SUPPLIED MATERIAL.
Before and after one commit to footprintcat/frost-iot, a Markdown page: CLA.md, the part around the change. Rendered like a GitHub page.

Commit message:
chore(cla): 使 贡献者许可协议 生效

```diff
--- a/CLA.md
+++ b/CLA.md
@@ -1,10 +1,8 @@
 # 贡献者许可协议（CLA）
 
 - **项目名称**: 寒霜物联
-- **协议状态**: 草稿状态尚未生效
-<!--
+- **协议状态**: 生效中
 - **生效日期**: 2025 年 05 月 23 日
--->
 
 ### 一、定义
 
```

AIM OF THE TASK.
Return the listing verbatim.

OUTPUT OF THE EXERCISE.
Before and after one commit to footprintcat/frost-iot, a Markdown page: CLA.md, the part around the change. Rendered like a GitHub page.

Commit message:
chore(cla): 使 贡献者许可协议 生效

```diff
--- a/CLA.md
+++ b/CLA.md
@@ -1,10 +1,8 @@
 # 贡献者许可协议（CLA）
 
 - **项目名称**: 寒霜物联
-- **协议状态**: 草稿状态尚未生效
-<!--
+- **协议状态**: 生效中
 - **生效日期**: 2025 年 05 月 23 日
--->
 
 ### 一、定义
 
```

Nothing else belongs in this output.